I guess one reason Canada wouldn’t be all that interested in sponsoring research and development is that so much of the oil sands has been sold to foreign investment (at least that’s how it appears). Like I said, more research is needed, but if that’s the case, it’s potentially a major loss for Canada.

Please Canada, develop the oil sands of Alberta!

Post ImageI have long thought that we as a country should be investing more money in energy, including properly developing Alberta’s vast oil sands. Canada could become the most important region in the world for oil if we were able to extract it efficiently enough – and while it may not the best for the environment, it would certainly be a welcome change to have the oil capital of the world in a democratic, peaceful place for once. A new report from CIBC World Markets seems to support the idea of developing the oil sands, suggesting it will become the most important source of new oil by 2010:

Alberta will sit on one of the most valuable energy sources in the world by that time, and one of the few still open to private investment, said Jeff Rubin, chief economist at CIBC World Markets, the bank’s wholesale banking arm.

He added that conventional oil production around the world apparently peaked in 2004.

Energy companies are finding new oil, but most of it will come from non-conventional sources. Ocean oil rigs are the primary source of new oil today, with Alberta’s oil sands tomorrow, with expansion projects rivaling those of Saudi Arabia.

If we were able to properly develop the oil sands, without ceding too much control to the United States, Canada could become very rich, and the world would have oil for longer than is currently projected. This means two things would happen; first, the push for alternative energy sources may be slightly delayed and second, Canada could use its new wealth to invest in those alternative energy sources to be prepared for the time when no more oil can be extracted. If we sit back and choose not to increase production, the world will shift to other sources of energy more quickly, and we might one day be left with a bunch of useless oil, or at least, much less valuable oil.

One of the problems with the oil sands is that our technology is not good enough to efficiently extract the oil on a large scale. There has been some progress, but not enough. So how do we solve that problem?

  • We could just hope that Syncrude, Suncor, and the other companies involved figure it out.
  • The Canadian government itself could hire lots of researchers, engineers, chemists, whoever it takes, to try and improve the technology.
  • Canada could sponsor a research competition, kind of like NASA or DARPA’s popular programs in the United States. Challenge people to develop the most efficient, least harmful process for extracting oil from the oil sands. This is probably the best way to get some quick, meaningful innovation.

The point is that problems are not insurmountable.

There are lots of people who want Alberta to be the only one to profit from our reserves, but I don’t think there’s any reason that Alberta cannot be properly compensated and still have the entire country benefit. We don’t want Trudeau’s NEP, but we do need a national policy that recognizes Alberta and benefits all.

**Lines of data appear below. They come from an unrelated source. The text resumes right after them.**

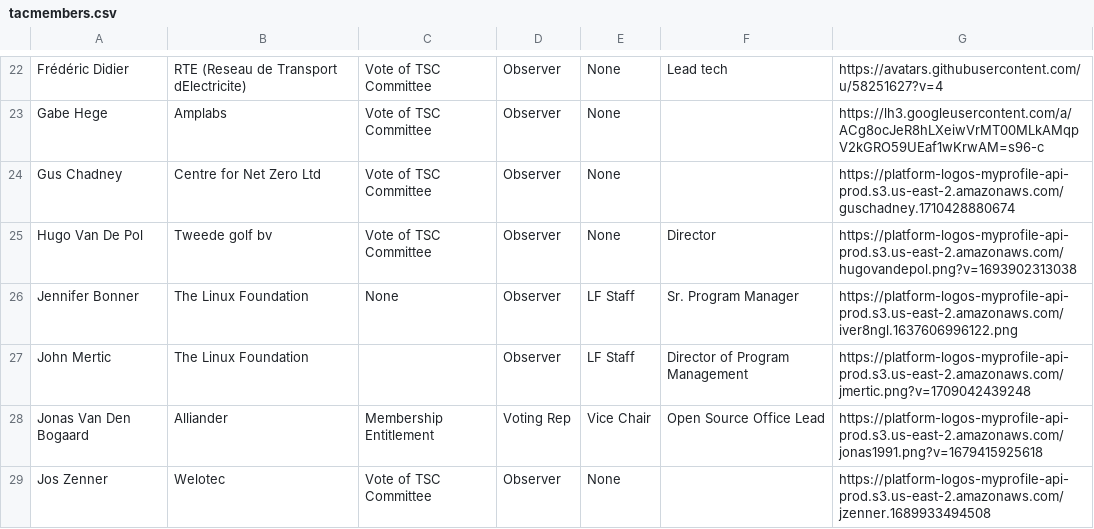
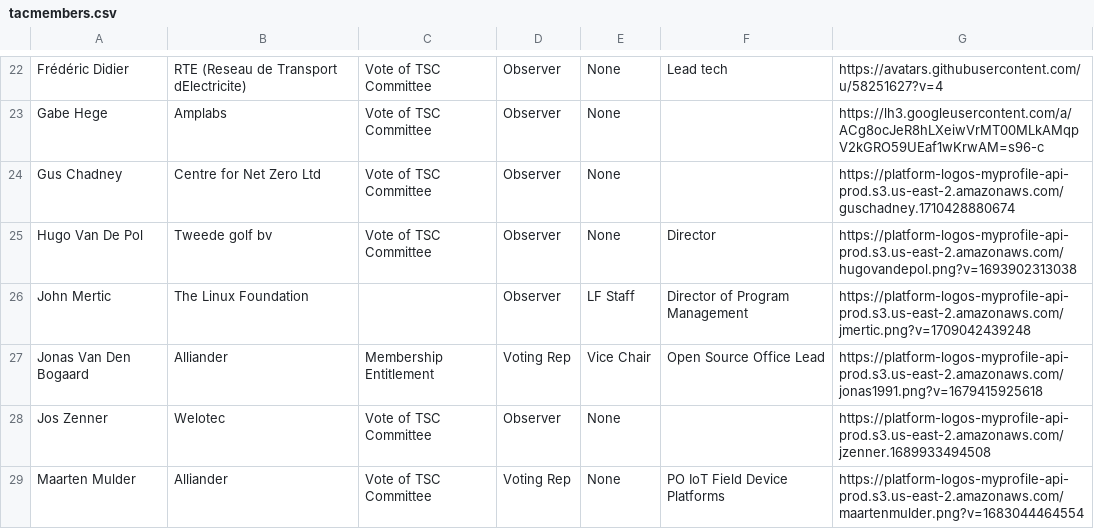
Before and after one commit to lf-energy/tac, a CSV file: _data/tacmembers.csv, drawn as a sheet; only a part is shown, gaps mark what is left out; the shorter side is filled out with more unchanged rows.

```diff
--- a/_data/tacmembers.csv
+++ b/_data/tacmembers.csv
@@ -25,3 +25,2 @@ Gus Chadney,Centre for Net Zero Ltd,Vote of TSC Committee,Observer,None,,https:/
 Hugo Van De Pol,Tweede golf bv,Vote of TSC Committee,Observer,None,Director,https://platform-logos-myprofile-api-prod.s3.us-east-2.amazonaws.com/hugovandepol.png?v=1693902313038
-Jennifer Bonner,The Linux Foundation,None,Observer,LF Staff,Sr. Program Manager,https://platform-logos-myprofile-api-prod.s3.us-east-2.amazonaws.com/iver8ngl.1637606996122.png
 John Mertic,The Linux Foundation,,Observer,LF Staff,Director of Program Management,https://platform-logos-myprofile-api-prod.s3.us-east-2.amazonaws.com/jmertic.png?v=1709042439248
```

Unfortunately, our political parties do not seem that interested in developing such a policy. Vitality Magazine has a good round up of the “green” platforms the parties have announced for Monday’s election. There are quite a few mentions of alternative energy sources, but no mention of the oil sands. I think if we’re serious about alternative energy, we need to invest a lot of money into it, and what better way to obtain that much money than by fully exploiting the oil sands?

The oil sands offer our country very unique possibilities for the future. Let’s do something with the oil sands and take advantage of those possibilities!

(For more information, read these notes I took during a September 2005 conference that included some discussion on Canada, the oil sands, and the need for a national policy on energy.)